I'm on the mailing list for a few clubs so I count myself as a member. I get email invitations to firm tours just by being on the mailing list.

My point is that, given the time commitment involved in actively participating as a 1L rep and how comparatively little it improves a resume, I just don't think it's worth it. You don't have that much free time as a 1L and so what free time you do have has to be husbanded. It's only to be taken up if its your only remaining option for an extracurricular. Going back to our example, if either Barry or Sally is in the IP clinic then there's no need to be a 1L rep for the IP club as well. The time would be better spent on schoolwork.

I get your point. I just fundamentally disagree. I think something is better than nothing. No matter how small that advantage is, an advantage is an advantage. As it is, the labour market for lawyers and law students is tight as shit, so I personally think that if something gives you even the slightest of edges, you should do it. 

I also found the time commitment as a 1L rep was basically nothing.
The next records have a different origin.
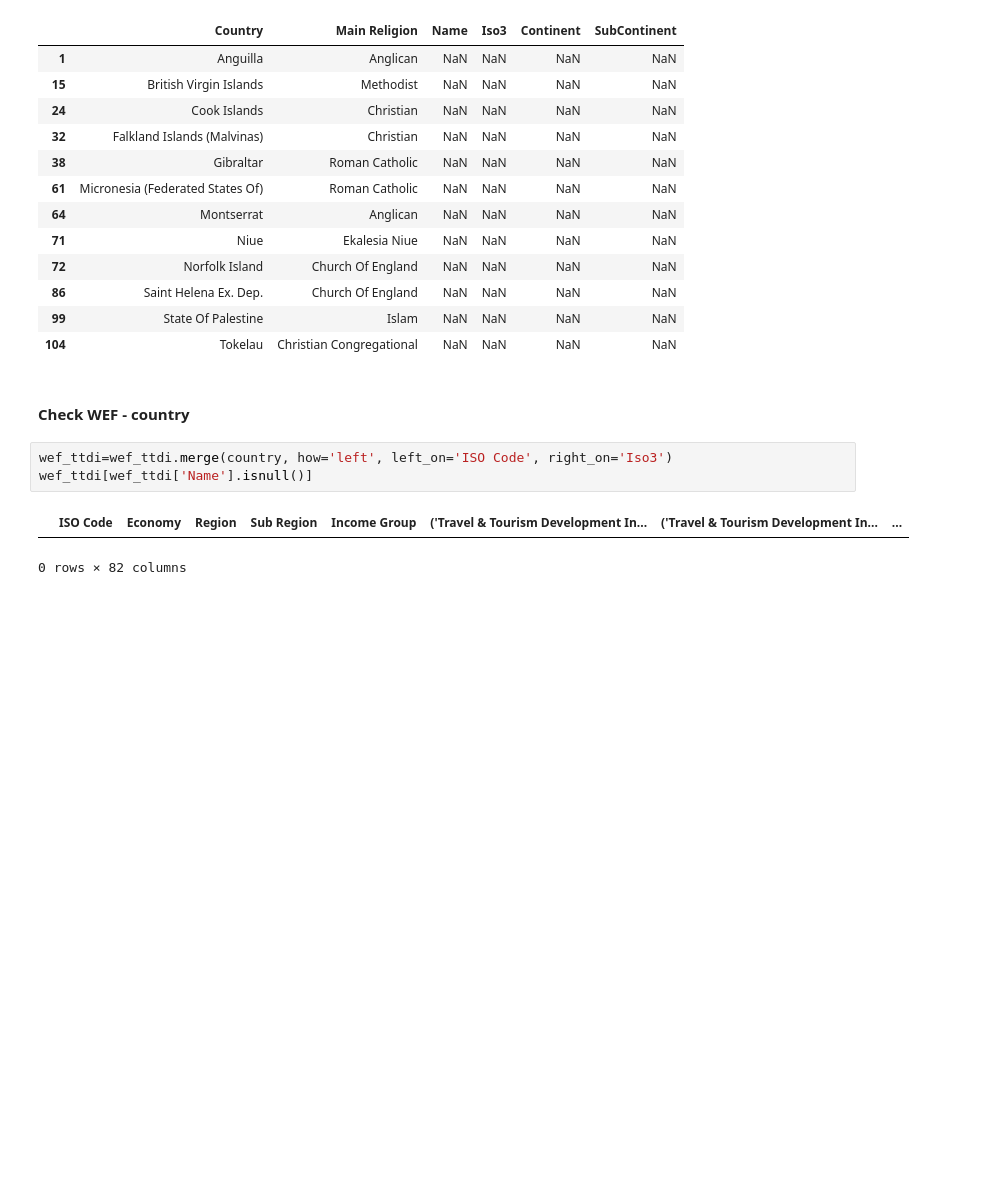
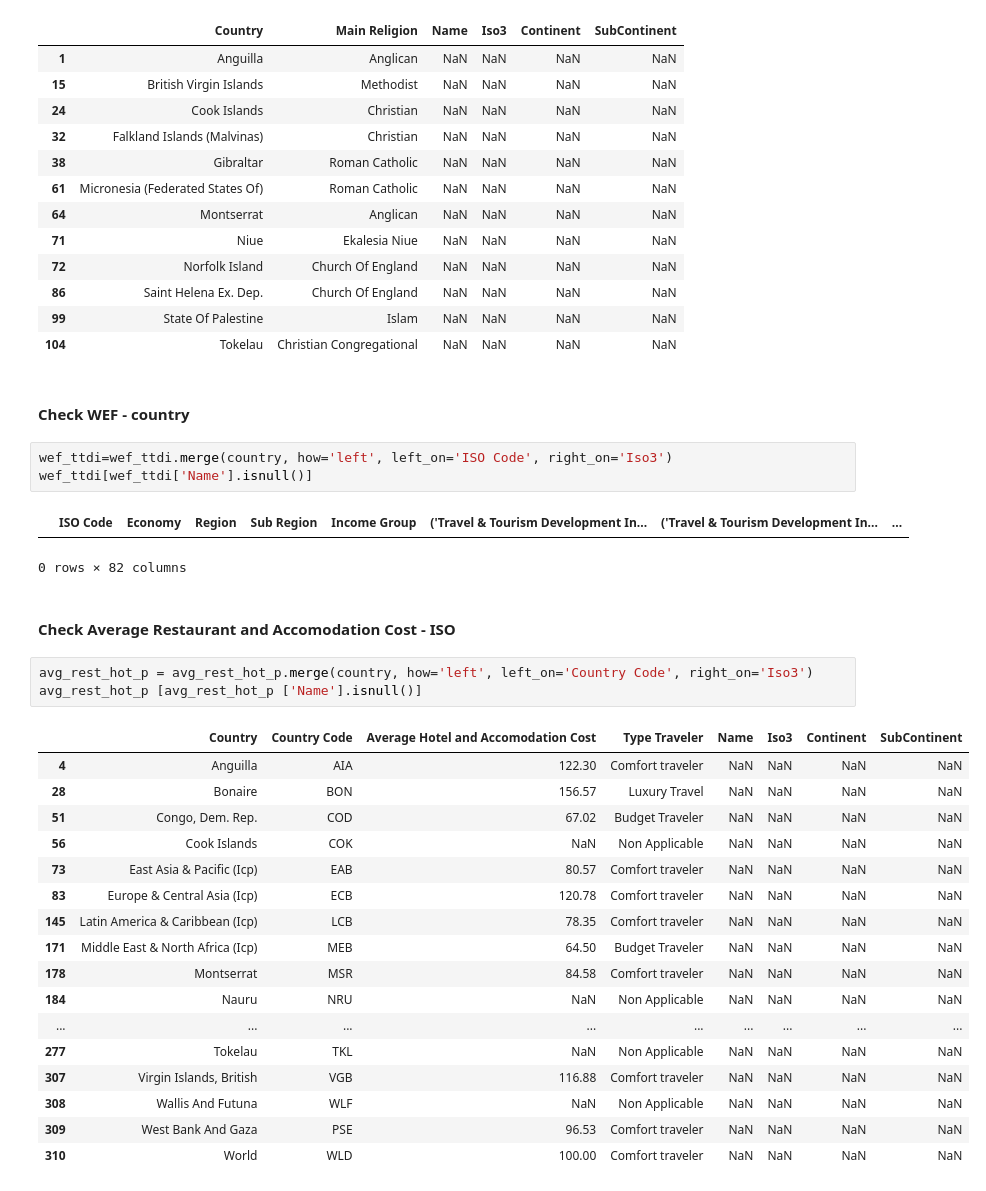
Before and after one commit to syeon0928/FinalExam_VA, a Jupyter notebook: data_cleaning/etl_eda .ipynb, the cells around one changed output. Cells and saved outputs as stored; diff of their text form; blank space fills up the shorter version.

```diff
--- a/data_cleaning/etl_eda .ipynb
+++ b/data_cleaning/etl_eda .ipynb
@@ -941,3 +941,26 @@ wef_ttdi[wef_ttdi['Name'].isnull()]
 # %% [output]
 |  | ISO Code | Economy | Region | Sub Region | Income Group | ('Travel & Tourism Development In... | ('Travel & Tourism Development In... | ... |
 0 rows × 82 columns
+# %% [markdown]
+#### Check Average Restaurant and Accomodation Cost - ISO
+# %%
+avg_rest_hot_p = avg_rest_hot_p.merge(country, how='left', left_on='Country Code', right_on='Iso3')
+avg_rest_hot_p [avg_rest_hot_p ['Name'].isnull()]
+# %% [output]
+|  | Country | Country Code | Average Hotel and Accomodation Cost | Type Traveler | Name | Iso3 | Continent | SubContinent |
+| 4 | Anguilla | AIA | 122.30 | Comfort traveler | NaN | NaN | NaN | NaN |
+| 28 | Bonaire | BON | 156.57 | Luxury Travel | NaN | NaN | NaN | NaN |
+| 51 | Congo, Dem. Rep. | COD | 67.02 | Budget Traveler | NaN | NaN | NaN | NaN |
+| 56 | Cook Islands | COK | NaN | Non Applicable | NaN | NaN | NaN | NaN |
+| 73 | East Asia & Pacific (Icp) | EAB | 80.57 | Comfort traveler | NaN | NaN | NaN | NaN |
+| 83 | Europe & Central Asia (Icp) | ECB | 120.78 | Comfort traveler | NaN | NaN | NaN | NaN |
+| 145 | Latin America & Caribbean (Icp) | LCB | 78.35 | Comfort traveler | NaN | NaN | NaN | NaN |
+| 171 | Middle East & North Africa (Icp) | MEB | 64.50 | Budget Traveler | NaN | NaN | NaN | NaN |
+| 178 | Montserrat | MSR | 84.58 | Comfort traveler | NaN | NaN | NaN | NaN |
+| 184 | Nauru | NRU | NaN | Non Applicable | NaN | NaN | NaN | NaN |
+| ... | ... | ... | ... | ... | ... | ... | ... | ... |
+| 277 | Tokelau | TKL | NaN | Non Applicable | NaN | NaN | NaN | NaN |
+| 307 | Virgin Islands, British | VGB | 116.88 | Comfort traveler | NaN | NaN | NaN | NaN |
+| 308 | Wallis And Futuna | WLF | NaN | Non Applicable | NaN | NaN | NaN | NaN |
+| 309 | West Bank And Gaza | PSE | 96.53 | Comfort traveler | NaN | NaN | NaN | NaN |
+| 310 | World | WLD | 100.00 | Comfort traveler | NaN | NaN | NaN | NaN |
```
Also changed, not shown: parts of 42 cells of this notebook.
That’s just my own anecdotal experience though as I’m sure all clubs vary.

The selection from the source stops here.